»»

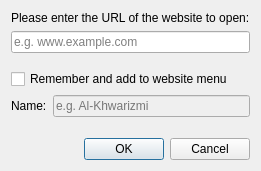
Qt form plugins/desktopservices/OpenWebsiteDialog.ui (khwarizmi-si/veyon) before a commit.
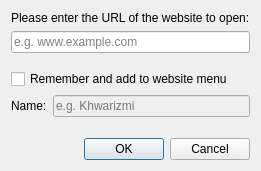
The same form after that commit. Icons and pictures are not drawn.

Commit message:
feat(branding): finalize Khwarizmi rebrand (logo, splash, launchers)
- Rename Al-Khwarizmi -> Khwarizmi (short brand) with
  "Khwarizmi Surveillance System" as the full name (window title, About)
- Replace app icons (core/resources/icon*.png), startup splash, and
  desktop launcher icons (png/svg/xpm/ico) with the Khwarizmi logo
- Rename desktop launchers: Khwarizmi Master / Khwarizmi Configurator
- Add libqca RSA plugin to the Docker dev image
- Stop tracking build/ artifacts; gitignore build/ and install/
- Add source logo (logo-khwarizmi.png)

Diff of the .ui file:
```diff
--- a/plugins/desktopservices/OpenWebsiteDialog.ui
+++ b/plugins/desktopservices/OpenWebsiteDialog.ui
@@ -17,7 +17,7 @@
       <bool>false</bool>
      </property>
      <property name="placeholderText">
-      <string>e.g. Al-Khwarizmi</string>
+      <string>e.g. Khwarizmi</string>
      </property>
     </widget>
    </item>
```
The commit also changes 33 other files.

««

WHAT YOU HAVE TO DO: Now copy each line of the entries that mentions "string".

RESPONSE BELOW:
-      <string>e.g. Al-Khwarizmi</string>
+      <string>e.g. Khwarizmi</string>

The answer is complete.